**** DATA

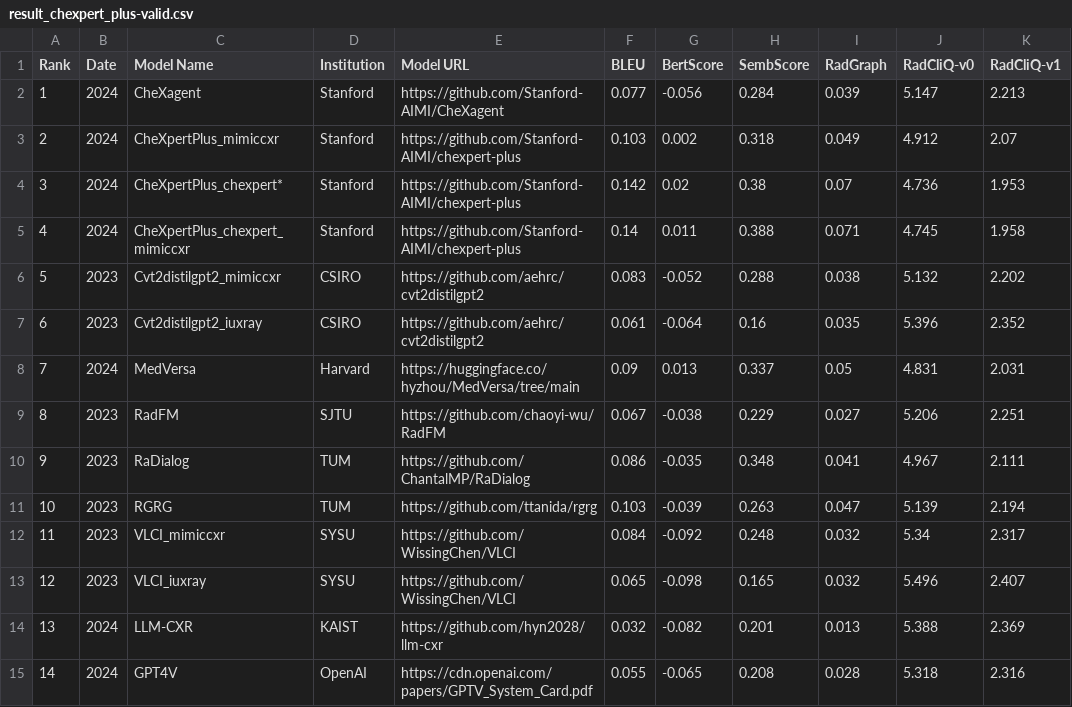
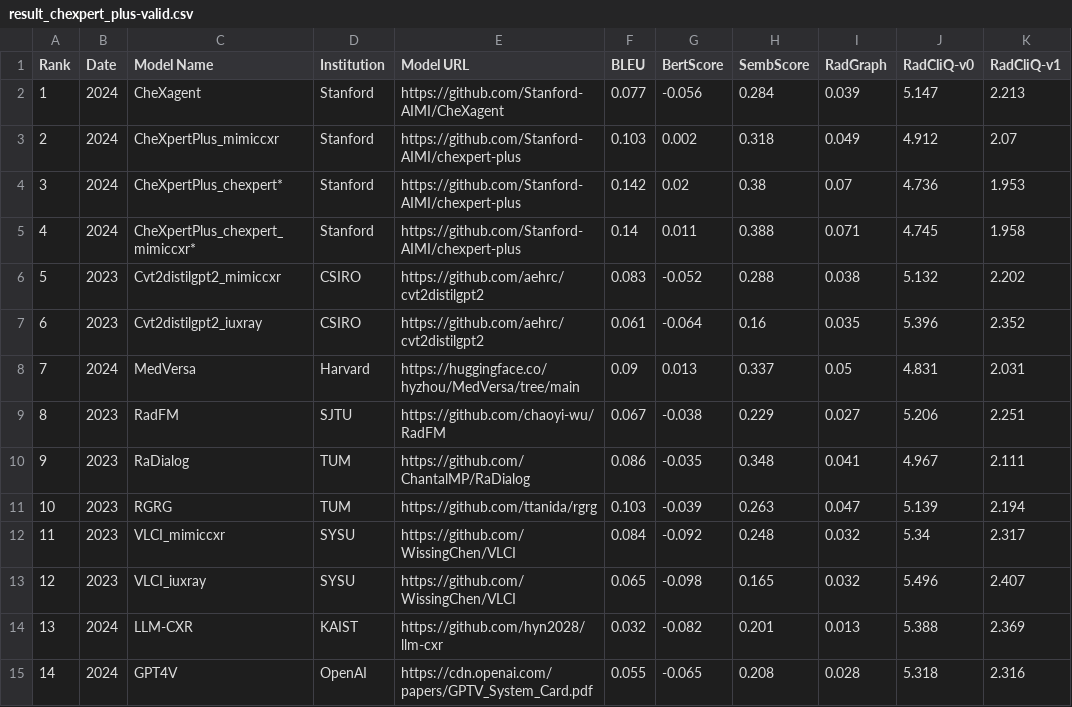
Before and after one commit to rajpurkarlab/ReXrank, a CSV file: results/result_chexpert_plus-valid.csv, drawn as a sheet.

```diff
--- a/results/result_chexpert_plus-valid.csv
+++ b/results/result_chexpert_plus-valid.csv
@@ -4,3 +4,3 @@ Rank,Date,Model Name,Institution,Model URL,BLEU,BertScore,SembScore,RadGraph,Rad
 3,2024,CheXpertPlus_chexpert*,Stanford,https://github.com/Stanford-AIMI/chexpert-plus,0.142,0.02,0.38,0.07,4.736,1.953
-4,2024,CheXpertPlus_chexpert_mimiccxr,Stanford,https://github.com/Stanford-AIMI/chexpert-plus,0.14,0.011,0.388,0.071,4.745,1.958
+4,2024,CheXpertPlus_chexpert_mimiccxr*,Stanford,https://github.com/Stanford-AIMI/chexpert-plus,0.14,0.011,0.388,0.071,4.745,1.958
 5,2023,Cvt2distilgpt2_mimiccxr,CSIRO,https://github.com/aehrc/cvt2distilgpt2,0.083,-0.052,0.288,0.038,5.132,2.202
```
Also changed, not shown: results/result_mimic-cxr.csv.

********

REQUIREMENT: Skip the pictures, then retype every line above exactly.

RESPONSE BOX:
Before and after one commit to rajpurkarlab/ReXrank, a CSV file: results/result_chexpert_plus-valid.csv, drawn as a sheet.

```diff
--- a/results/result_chexpert_plus-valid.csv
+++ b/results/result_chexpert_plus-valid.csv
@@ -4,3 +4,3 @@ Rank,Date,Model Name,Institution,Model URL,BLEU,BertScore,SembScore,RadGraph,Rad
 3,2024,CheXpertPlus_chexpert*,Stanford,https://github.com/Stanford-AIMI/chexpert-plus,0.142,0.02,0.38,0.07,4.736,1.953
-4,2024,CheXpertPlus_chexpert_mimiccxr,Stanford,https://github.com/Stanford-AIMI/chexpert-plus,0.14,0.011,0.388,0.071,4.745,1.958
+4,2024,CheXpertPlus_chexpert_mimiccxr*,Stanford,https://github.com/Stanford-AIMI/chexpert-plus,0.14,0.011,0.388,0.071,4.745,1.958
 5,2023,Cvt2distilgpt2_mimiccxr,CSIRO,https://github.com/aehrc/cvt2distilgpt2,0.083,-0.052,0.288,0.038,5.132,2.202
```
Also changed, not shown: results/result_mimic-cxr.csv.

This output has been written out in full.